Ballots are still being tallied after Tuesday’s midterms, but for the Democrats considering challenging President Donald Trump, it’s time to look ahead to the next election
Here are the key dates to keep an eye on for the 2020 campaign for the White House:
Dec. 31: Several potential Democratic candidates, including former Vice President Joe Biden, former Housing and Urban Development secretary Julián Castro and South Bend, Ind., Mayor Pete Buttigieg have said they will decide whether to run by the end of the year.
Announcements that early could put the pressure on other presidential hopefuls to make up their minds too.
April 15: First quarter campaign finance reports are due to the Federal Election Commission. This will provide the first clear look at the fundraising prowess of candidates who have jumped into the race.

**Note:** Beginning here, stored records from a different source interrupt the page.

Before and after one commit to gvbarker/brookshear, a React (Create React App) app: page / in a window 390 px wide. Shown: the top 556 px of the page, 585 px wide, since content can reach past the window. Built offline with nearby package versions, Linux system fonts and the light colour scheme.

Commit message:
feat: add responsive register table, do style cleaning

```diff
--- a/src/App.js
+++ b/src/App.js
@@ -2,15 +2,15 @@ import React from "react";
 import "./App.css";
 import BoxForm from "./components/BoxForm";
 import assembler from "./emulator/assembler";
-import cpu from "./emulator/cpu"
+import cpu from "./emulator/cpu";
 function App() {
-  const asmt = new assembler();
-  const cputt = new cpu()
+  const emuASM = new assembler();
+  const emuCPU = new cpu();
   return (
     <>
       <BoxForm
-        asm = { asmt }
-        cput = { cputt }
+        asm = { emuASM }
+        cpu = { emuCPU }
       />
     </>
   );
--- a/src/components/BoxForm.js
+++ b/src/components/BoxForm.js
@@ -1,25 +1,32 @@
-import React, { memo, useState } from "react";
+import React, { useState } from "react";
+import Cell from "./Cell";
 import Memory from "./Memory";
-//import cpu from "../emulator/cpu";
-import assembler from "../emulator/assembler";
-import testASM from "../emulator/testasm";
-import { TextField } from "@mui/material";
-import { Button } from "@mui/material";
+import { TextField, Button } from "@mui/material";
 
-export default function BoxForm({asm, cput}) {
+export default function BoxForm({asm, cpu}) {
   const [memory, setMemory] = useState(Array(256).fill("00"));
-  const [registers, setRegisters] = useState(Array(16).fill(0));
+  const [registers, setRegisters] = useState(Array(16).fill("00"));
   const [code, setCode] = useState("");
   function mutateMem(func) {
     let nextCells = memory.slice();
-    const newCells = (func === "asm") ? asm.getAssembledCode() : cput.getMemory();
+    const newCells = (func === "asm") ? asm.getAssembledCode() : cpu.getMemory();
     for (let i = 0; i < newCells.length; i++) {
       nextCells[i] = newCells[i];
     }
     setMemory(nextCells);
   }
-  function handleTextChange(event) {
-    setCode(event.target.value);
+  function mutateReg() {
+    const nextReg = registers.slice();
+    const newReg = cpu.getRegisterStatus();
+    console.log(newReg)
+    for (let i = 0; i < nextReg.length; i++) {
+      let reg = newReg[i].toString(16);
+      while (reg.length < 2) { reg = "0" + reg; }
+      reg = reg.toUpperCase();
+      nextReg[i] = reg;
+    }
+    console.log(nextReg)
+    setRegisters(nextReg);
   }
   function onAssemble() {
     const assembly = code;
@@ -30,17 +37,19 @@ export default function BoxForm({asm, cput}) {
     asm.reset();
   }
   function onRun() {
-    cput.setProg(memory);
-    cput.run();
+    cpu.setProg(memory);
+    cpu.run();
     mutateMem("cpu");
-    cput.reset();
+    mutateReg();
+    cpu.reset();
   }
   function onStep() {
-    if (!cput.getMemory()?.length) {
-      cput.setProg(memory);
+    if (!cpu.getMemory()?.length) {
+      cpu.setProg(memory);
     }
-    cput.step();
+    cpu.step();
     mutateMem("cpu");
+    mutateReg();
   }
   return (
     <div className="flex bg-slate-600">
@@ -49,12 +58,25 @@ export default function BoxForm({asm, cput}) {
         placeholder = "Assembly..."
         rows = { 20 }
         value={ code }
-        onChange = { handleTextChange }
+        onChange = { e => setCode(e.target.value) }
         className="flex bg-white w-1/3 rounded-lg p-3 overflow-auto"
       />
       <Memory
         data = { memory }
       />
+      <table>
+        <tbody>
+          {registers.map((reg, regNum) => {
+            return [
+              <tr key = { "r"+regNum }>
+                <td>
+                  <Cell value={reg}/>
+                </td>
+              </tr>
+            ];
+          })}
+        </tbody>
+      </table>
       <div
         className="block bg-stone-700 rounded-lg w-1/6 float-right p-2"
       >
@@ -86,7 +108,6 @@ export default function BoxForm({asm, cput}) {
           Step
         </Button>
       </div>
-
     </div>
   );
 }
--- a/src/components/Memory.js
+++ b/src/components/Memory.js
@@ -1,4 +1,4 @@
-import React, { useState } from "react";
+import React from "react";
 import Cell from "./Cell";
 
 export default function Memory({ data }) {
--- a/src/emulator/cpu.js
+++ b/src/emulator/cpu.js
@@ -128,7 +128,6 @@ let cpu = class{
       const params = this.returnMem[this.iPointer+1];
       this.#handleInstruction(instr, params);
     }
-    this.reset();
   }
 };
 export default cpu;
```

Spring/summer: Democrats are reportedly considering holding their first debate of the primaries earlier than usual. By comparison, the first Democratic debate of the last cycle took place in October 2015, while the Republicans kicked off their debate season in August 2015.
If national polls are once again used to determine whether candidates make the debate stage, the jockeying among what’s expected to be a giant field of contenders for media attention will get aggressive quickly.
Feb. 3*: As is tradition, the Democratic nominating process will officially begin with the Iowa caucuses. The state could play an even more significant role in winnowing a massive field of candidates this time around.
In the last four open Democratic presidential contests, the winner of the Iowa caucuses has gone on to become the party’s nominee.
Feb. 11*: New Hampshire’s first-in-the-nation primary will take place. The state has not been as predictive as Iowa recently. Hillary Clinton won in 2008, while Bernie Sanders took first in 2016.
Feb. 15:* Next up are the Nevada caucuses. This will mark the first contest where non-white voters play an outsized role. According to 2016 exit polls, 19 percent of the state’s caucus-goers were Latino, while 13 percent were black and four percent were Asian.
Feb. 22*: The South Carolina primary will round out the month of February, and it’s significant because it’s the first test in the South. Black voters accounted for 61 percent of the state’s Democratic primary electorate in 2016.
March 3*: Nine states are currently scheduled to hold their primaries on 2020’s Super Tuesday. The biggest prize will be California, which moved up its primary date from June. Several home state candidates, such as Sen. Kamala Harris, Los Angeles Mayor Eric Garcetti and San Francisco hedge fund manager Tom Steyer, could still be in the mix by then.
June 16: The Democratic primary season is set to close out in Washington, D.C.
July 13–16: The Democratic National Convention takes place, but the location has yet to be determined. The three finalists to host: Houston, Miami Beach and Milwaukee.
Aug. 24-27: The GOP will hold its convention more than a month after the Democrats, a larger gap than usual. Charlotte will host the Republican National Convention this year. President Trump won North Carolina, a traditional battleground state, by four points in 2016.
Fall: In between the conventions and Election Day, there are typically three presidential debates and one vice-presidential debate.
Nov. 3: The general election.
*These are proposed dates that are subject to change